My Own Reality is a photobook curation that pokes at discovery of personal truths and perceptions of life through forms of investigation, evidence of life and exploring the world. It looks at questions like how do we decide what is included in our own discovery of personal truth, what are the differences in topics that people decide to focus on that brings them meaning and a possible step closer to their own personal truth and surrounding?
From the unassuming, newspaper format of Charlie Hillhouse’s Photographs that depart from a project full of pretentious concept and appreciating the simple things to Shinji Otani’s The Country of the Rising Sun that deeply reflects on his home country of Japan. The selection brings together nine photographers whose work approaches the matter in either an abstract or direct way to question their own reality and personal truths.
Scrapbook – Hajime Kimura
Poet Island – Atshushi Fujiwara
You’re Not From Around Here – Dessrihana Utomo
Daydream – Tomoaiki Makino
I Keep Mine Hidden – Drew Pettifer
PHOTOGRAPHS – Charlie Hillhouse
THEY – Zhang Xiao
Primal Mountain – Yuji Hamada
The Country of the Rising Sun – Shinji Otani
Jordan Madge (b.1994) is a photographer based in Melbourne, Australia. His work is concerned with deconstruction of place through photographic narrative. His process includes image appropriation, found objects and his own photographs. In 2015 he graduated with a BA of Photography (Documentary) at Photography Studies College Melbourne. During that year he had a solo show as part of the Photobook Melbourne Festival. In 2016 he was the recipient of the Australian Photobook of the Year Award (Unpublished) and featured in The British Journal of Photography’s ‘Modern Myths’ issue. In 2016 he completed a residency program and held a solo exhibition at Youkobo Art Space in Tokyo, Japan. During 2017 he held a solo exhibition at the Centre for Contemporary Photography in Melbourne and was in a group show titled ‘Shadows are Cast by Things and People’ at the Australian Centre for Photography curated by The Heavy Collective. He was also a part of a projection titled ‘I Love a Sunburnt Country’ which was shown as part of The Night of the Images organised by the Musee de I’Elysee in Lausanne, Switzerland and curated by Claire Monneraye the former Australian Centre for Photography head curator.

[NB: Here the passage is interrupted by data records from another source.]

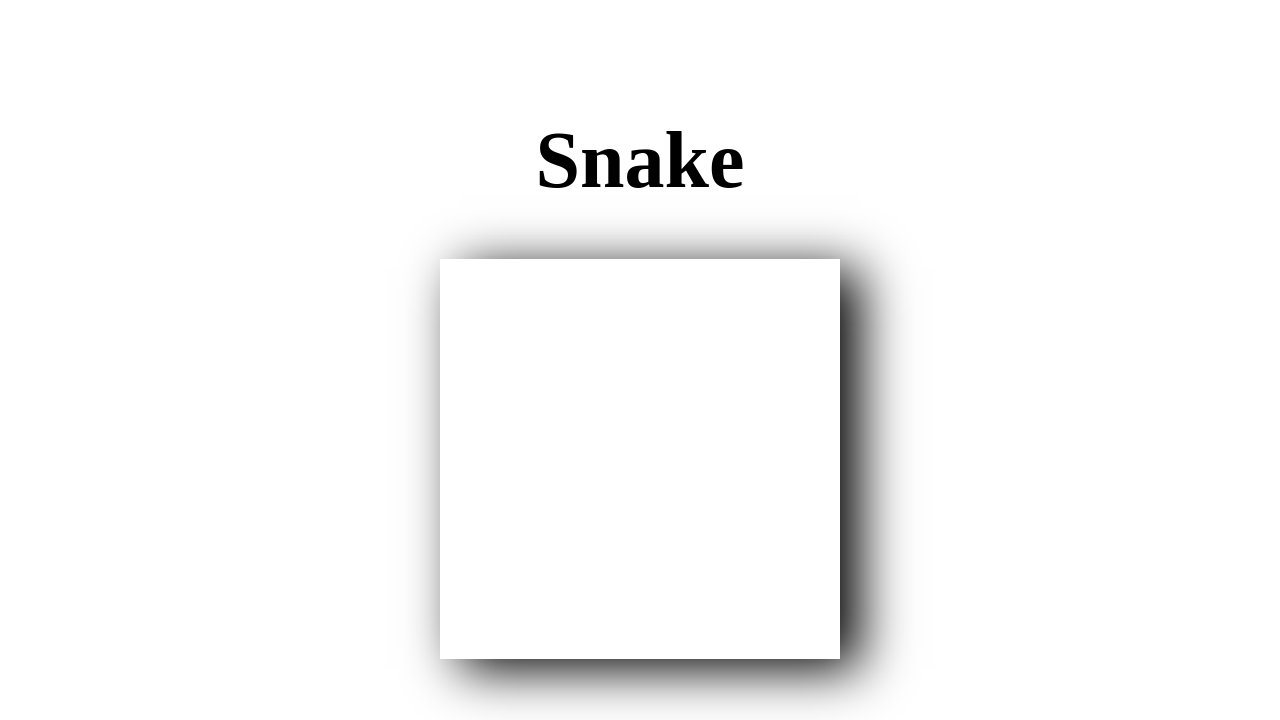
Repository: Ellisvelandia/snake
Page: index.html
An editor plug-in stored every save of this project. The page is shown before and after the next save, followed by the edit.
The browser window is 1280 px wide. The pictures show the whole page.

Above is the page before, as saved 2022-08-26 23:23:38.
Console error: ReferenceError: keyDown is not defined

### index.html
<!DOCTYPE html>
<html lang="en">
  <head>
    <meta charset="UTF-8" />
    <meta http-equiv="X-UA-Compatible" content="IE=edge" />
    <meta name="viewport" content="width=device-width, initial-scale=1.0" />
    <link rel="stylesheet" href="style.css" />
    <title>Snake</title>
  </head>
  <body>
    <h1>Snake</h1>

    <canvas id="game" width="400" height="400"></canvas>
    <script src="index.js"></script>
  </body>
</html>

### style.css
body {
  margin: 0;
  padding: 0;
  display: flex;
  flex-direction: column;
  justify-content: center;
  align-items: center;
  max-width: 100%;
  height: 100vh;
}

h1 {
  font-size: 5rem;
}
canvas {
  box-shadow: #000 20px 10px 50px;
}

### index.js
const canvas = document.getElementById("game");
const ctx = canvas.getContext("2d");

let speed = 7;

let tileCount = 20;
let tileSize = canvas.width / tileCount - 2;
let headX = 10;
let headY = 10;

let xVelocity=0;
let yVelocity=0;

// game  loop

function drawGame() {
  clearScreen();
  drawSnake();
  setTimeout(drawGame, 1000 / speed);
}

function clearScreen() {
  ctx.fillStyle = "#000";
  ctx.fillRect(0,0, canvas.width, canvas.height);
}

function drawSnake() {
  ctx.fillStyle = "#ffa500	"
  ctx.fillRect(headX * tileCount, headY* tileCount, tileSize,tileSize);
}

document.body.addEventListener('keydown', keyDown);

function name(params) {

}


drawGame();

After the next save:
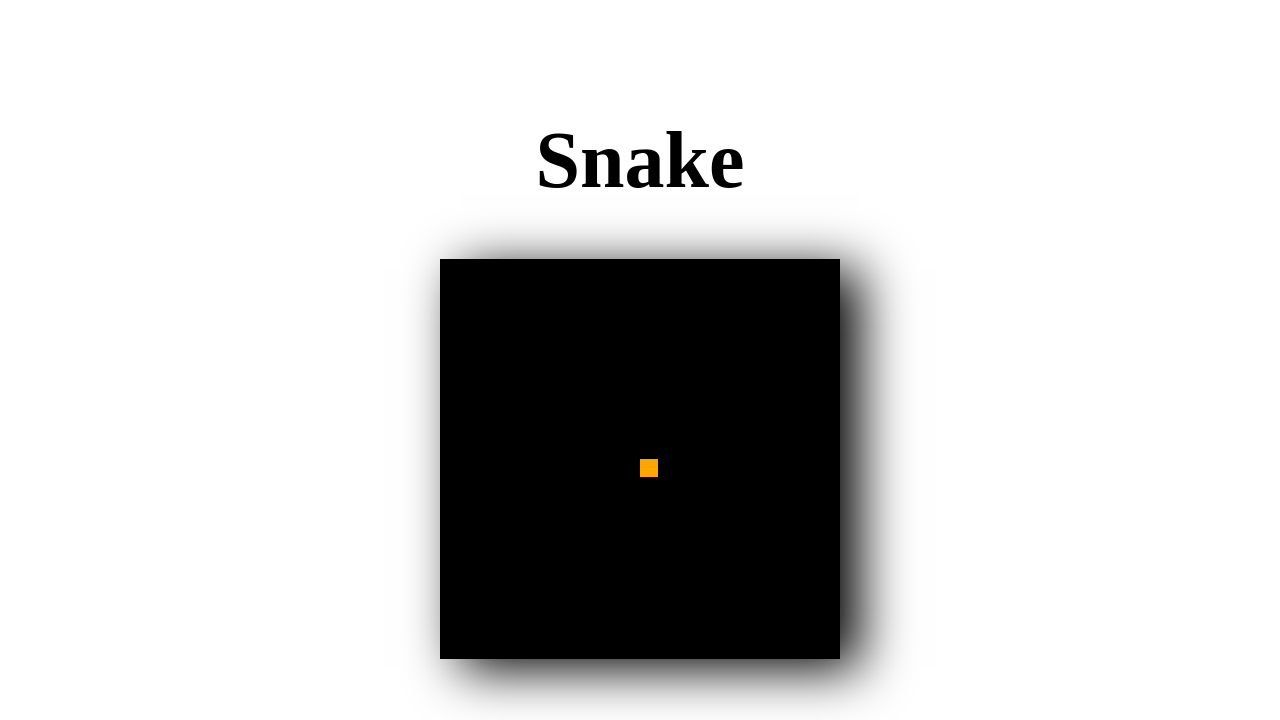
The error is gone.
Saved 5 s later.
--- a/index.js
+++ b/index.js
@@ -31,7 +31,7 @@ function drawSnake() {
 
 document.body.addEventListener('keydown', keyDown);
 
-function name(params) {
+function keyDown(params) {
 
 }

Supreme India is a moving celebration of James Talalay’s two-year journey wandering through India, photographing the details of everyday life away from sights typically featured in the images the West sees of the country.

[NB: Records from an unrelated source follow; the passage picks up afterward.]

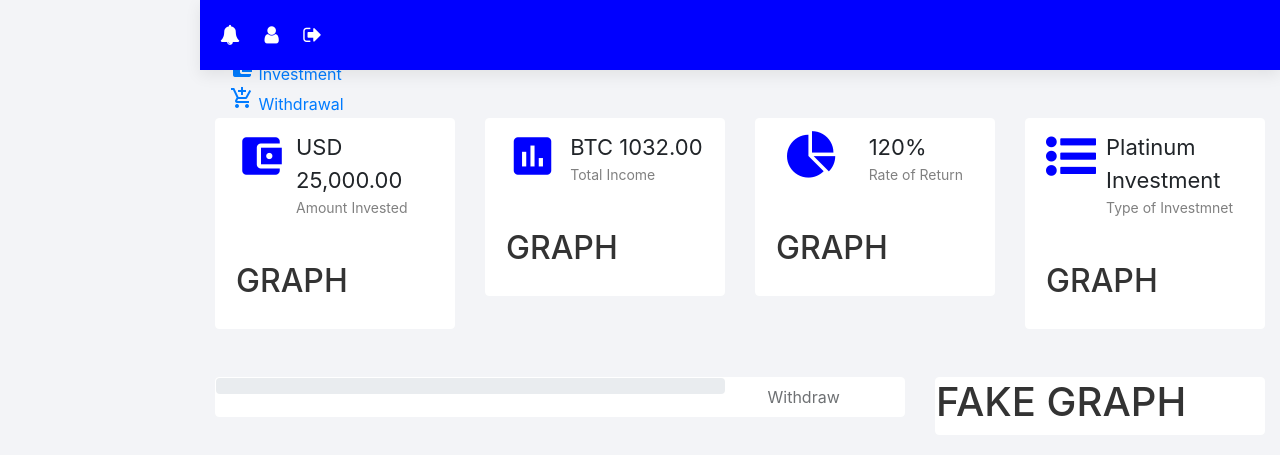
Repository: latenightsnacc/Static-Web-Projects
Page: investment-site/index.html
These files come from the project's save history. The page is drawn as it stood at one moment and after the next save; the edit follows.
The browser window is 1280 px wide. The pictures show the whole page.
Some web libraries are served in a nearby version. The style sheet was rebuilt from its Sass, Less or Tailwind sources for each picture, by a compiler version that may differ from the author's.

Above is the page before, as saved 2020-07-29 17:26:32.

### investment-site/index.html
<!DOCTYPE html>
<html lang="en">
<head>
    <meta charset="UTF-8">
    <meta name="viewport" content="width=device-width, initial-scale=1.0">
    <link rel="stylesheet" href="https://cdn.jsdelivr.net/npm/uikit@3.5.4/dist/css/uikit.min.css" />
    <!--Bootstrap-->
    <link rel="stylesheet" href="https://stackpath.bootstrapcdn.com/bootstrap/4.5.0/css/bootstrap.min.css" integrity="sha384-9aIt2nRpC12Uk9gS9baDl411NQApFmC26EwAOH8WgZl5MYYxFfc+NcPb1dKGj7Sk" crossorigin="anonymous">
    <!--Font awesome -->
    <link rel="stylesheet" href="https://stackpath.bootstrapcdn.com/font-awesome/4.7.0/css/font-awesome.min.css">
    <!--Google Icons-->
    <link href="https://fonts.googleapis.com/icon?family=Material+Icons" rel="stylesheet">
    <!--Custom Stylesheet-->
    <link rel="stylesheet" href="stylesheet.css">
    <title>Investment Site</title>
</head>
<body>
    <main class="row">
        <!--Sidebar-->
        <div class="sidebar" id="side-nav">
            <div class="sideNav-menu">
                <a href="index.html">
                    <img src="#" alt="Logo" />
                </a>
                <ul class="side-menu">
                    <li>
                        <a href="#" class="menu-item">
                            <span class="material-icons">dashboard</span>
                            <span class="menu-link">Dashboard</span>
                        </a>
                    </li>
                    <li>
                        <a href="#" class="menu-item">
                            <span class="material-icons">account_balance_wallet</span>
                            <span class="menu-link">Investment</span>
                        </a>
                    </li>
                    <li>
                        <a href="#" class="menu-item">
                            <span class="material-icons">add_shopping_cart</span>
                            <span class="menu-link">Withdrawal</span>
                        </a>
                    </li>
                    <li>
                        <a href="#" class="menu-item">
                            <span class="material-icons">payment</span>
                            <span class="menu-link">Transaction</span>
                        </a>
                    </li>
                    <li>
                        <a href="#" class="menu-item">
                            <span class="material-icons">account_box</span>
                            <span class="menu-link">Profile</span>
                        </a>
                    </li>
                    <li>
                        <a href="#" class="menu-item">
                            <span class="material-icons">verified_user</span>
                            <span class="menu-link">Verification</span>
                        </a>
                    </li>
                    <li>
                        <a href="#" class="menu-item">
                            <span class="material-icons">contact_support</span>
                            <span class="menu-link">Contact us</span>
                        </a>
                    </li>
                </ul>
            </div>
        </div>
        <!--Main-->
        <div class="main-content" id="main">
            <!--Header-->
            <div class="header">
                <div class="menu">
                    <button class="icon" id="menu-icon">
                        <i class="fa fa-bars"></i>
                    </button>
                    <div class="other-icons">
                        <button class="icon">
                            <i class="fa fa-bell"></i>
                        </button>
                        <button class="icon">
                            <i class="fa fa-user"></i>
                        </button>
                        <button class="icon">
                            <i class="fa fa-sign-out"></i>
                        </button>
                    </div>
                </div>
            </div>

            <!--Summary Cards-->
            <div class="container">
                <div class="row mt-5">
                    <div class="col-sm-12 col-md-3 col-lg-3">
                        <div class="card">
                            <div class="card-header">
                                <span class="material-icons sc-icon">account_balance_wallet</span>
                                <div class="card-title">USD 25,000.00
                                    <span>Amount Invested</span>
                                </div>
                            </div>
                            <div class="card-body">
                                <h2>GRAPH</h2>
                            </div>
                        </div>
                    </div>
                    <div class="col-sm-12 col-md-3 col-lg-3">
                        <div class="card">
                            <div class="card-header">
                                <span class="material-icons sc-icon">assessment</span>
                                <div class="card-title">BTC 1032.00
                                    <span>Total Income</span>
                                </div>
                            </div>
                            <div class="card-body">
                                <h2>GRAPH</h2>
                            </div>
                        </div>
                    </div>
                    <div class="col-sm-12 col-md-3 col-lg-3">
                        <div class="card">
                            <div class="card-header">
                                <span class="fa fa-pie-chart sc-icon"></span>
                                <div class="card-title">120%
                                    <span>Rate of Return</span>
                                </div>
                            </div>
                            <div class="card-body">
                                <h2>GRAPH</h2>
                            </div>
                        </div>
                    </div>
                    <div class="col-sm-12 col-md-3 col-lg-3">
                        <div class="card">
                            <div class="card-header">
                                <span class="fa fa-list-ul sc-icon"></span>
                                <div class="card-title">Platinum Investment
                                    <span>Type of Investmnet</span>
                                </div>
                            </div>
                            <div class="card-body">
                                <h2>GRAPH</h2>
                            </div>
                        </div>
                    </div>
                </div>
            </div>

            <div class="container">
                <div class="row mt-5">
                    <div class="col-sm-12 col-md-8 col-lg-8">
                        <div class="card">
                            <div class="row card-container">
                                <div class="col-sm-9 col-md-9 col-lg-9">
                                    <div class="progress">
                                        <div class="progress-bar" role="progressbar" aria-valuenow="0" aria-valuemin="30" aria-valuemax="100"></div>
                                    </div>
                                </div>
                                <div class="col-sm-3 col-md-3 col-lg-3">
                                    <div class="btnBox">
                                        <button class="btn btn-default disabled">Withdraw</button>
                                    </div>
                                </div>
                            </div>
                        </div>
                    </div>
                    <div class="col-sm-12 col-md-4 col-lg-4">
                        <div class="card">
                            <h1>FAKE GRAPH</h1>
                        </div>
                    </div>
                </div>
            </div>

        </div>
    </main>
    <script src="https://code.jquery.com/jquery-3.5.1.slim.min.js" integrity="sha384-DfXdz2htPH0lsSSs5nCTpuj/zy4C+OGpamoFVy38MVBnE+IbbVYUew+OrCXaRkfj" crossorigin="anonymous"></script>
    <script src="https://cdn.jsdelivr.net/npm/popper.js@1.16.0/dist/umd/popper.min.js" integrity="sha384-Q6E9RHvbIyZFJoft+2mJbHaEWldlvI9IOYy5n3zV9zzTtmI3UksdQRVvoxMfooAo" crossorigin="anonymous"></script>
    <script src="https://stackpath.bootstrapcdn.com/bootstrap/4.5.0/js/bootstrap.min.js" integrity="sha384-OgVRvuATP1z7JjHLkuOU7Xw704+h835Lr+6QL9UvYjZE3Ipu6Tp75j7Bh/kR0JKI" crossorigin="anonymous"></script>
    <script src="https://cdnjs.cloudflare.com/ajax/libs/jquery/3.5.1/jquery.min.js"></script>
    <script src="main.js"></script>
</body>
</html>

### investment-site/main.js
$('#menu-icon').toggle(
    function() {
        $('#side-nav').css('left', '0')
    }, function() {
        $('#side-nav').css('left', '200px')
    }
)

### investment-site/stylesheet.scss
@import 'variables';

*{
    margin: 0;
    padding: 0;
    box-sizing: border-box;
    list-style: none;

    a {
        &:hover {
            text-decoration: none;
        }
    }
}

body,html {
    background-color: $bG;
    position: relative;
}
#side-nav, #main {
    position: absolute;
}
#side-nav {
    top: 0px;
    width: 200px;
    bottom: 0px;
    background:orange;
}
#main {
    top: 0px;
    left: 200px;
    right: 0;
    bottom: 0px;
    background:green;
}
#BB {
    top: 0px;
    left: 0px;
    right: 0;
    bottom: 0px;
    background:green;
}


.header {
    background-color: $blue;
    box-shadow: $bS;
    min-width: 100%;
    margin: 0;

}

.menu {
    display: flex;
    width: 100%;
    justify-content: space-between;
    align-items: center;
    height: 70px;
}

.icon {
    background-color: transparent;
    border: none;
    color: white;
    font-size: 20px;
    margin-left: 20px;
}

.sc-icon {
    font-size: 50px;
    color: $blue;
}

.card {
    border: 1px solid $white;
    .card-header{
        background-color: $white !important;
        border: none;
        display: flex;
        justify-content: space-around;
        align-items: flex-start;
    }
    .card-title {
        display: flex;
        flex-direction: column;
        font-size: 22px;
        padding-left: 10px;
        span {
            font-size: 14px;
            color: grey;
        }
    }


}

### investment-site/_variables.scss
$bS: 0 5px 15px rgba(0,0,0,0.08);
$blue: blue;
$bG: #f3f4f7;
$white: #fff;

After the next save:
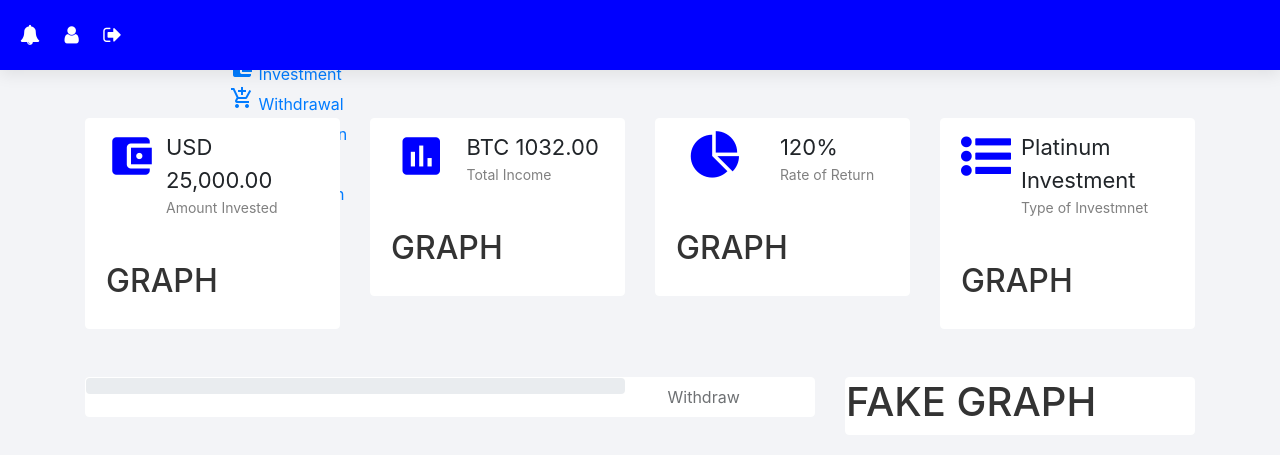
Saved 2 min 27 s later.
--- a/investment-site/stylesheet.scss
+++ b/investment-site/stylesheet.scss
@@ -33,7 +33,7 @@
     bottom: 0px;
     background:green;
 }
-#BB {
+#main {
     top: 0px;
     left: 0px;
     right: 0;

After the save that followed:
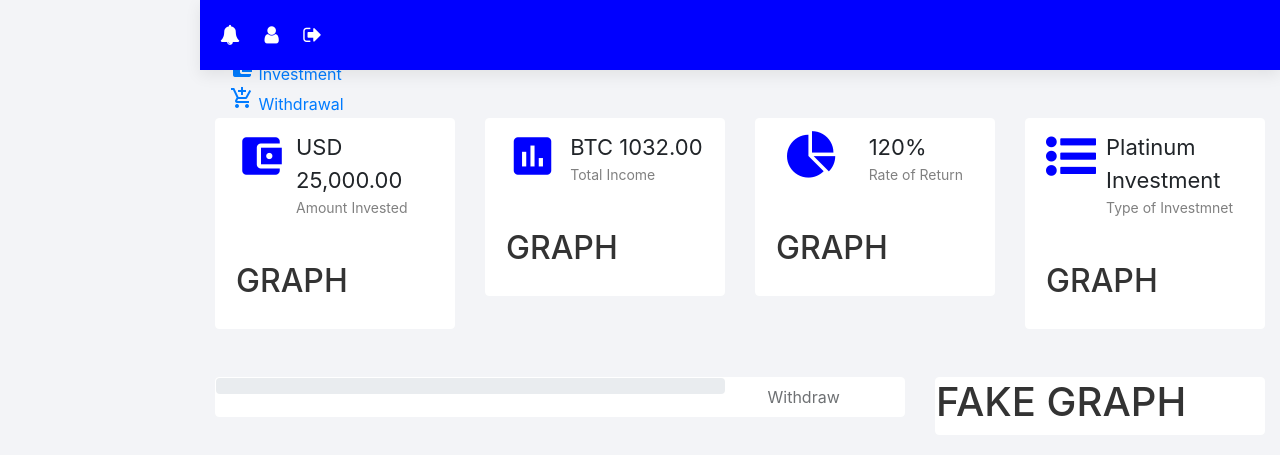
Saved 46 s later.
--- a/investment-site/stylesheet.scss
+++ b/investment-site/stylesheet.scss
@@ -33,14 +33,6 @@
     bottom: 0px;
     background:green;
 }
-#main {
-    top: 0px;
-    left: 0px;
-    right: 0;
-    bottom: 0px;
-    background:green;
-}
-
 
 .header {
     background-color: $blue;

Talalay visited and photographed people and places with an eye toward recording exactly what is seen in the daily rhythms of India. He finds and brings out the beauty in the prosaic and mundane, concentrating on regal composition and the presence of color in the work. Influenced by Walker Evans’ images for the Farm Security Administration (FSA), Talalay’s work is a nod to historical truth and the significance of the patina of the country.
Supreme India explores themes of dignity and joy, so evident throughout the country. Talalay found expressions of those qualities despite the myriad difficulties the Indian people face among such an enormous, diverse population in a challenged land.
James Talalay is an American photographer. He graduated from New York University with a major in Art History and a minor in Photography. He has lived and photographed all over the world, most recently residing in India, Lithuania and currently in Kuala Lumpur, Malaysia. He has completed photography workshops in India, Sierra Leone, Poland and Washington, DC.
His approach to photography projects is anthropological and also reflects his view of how people present images of their culture to the public.
For his professional career, Talalay has worked on movies, TV shows, and commercial and Internet productions.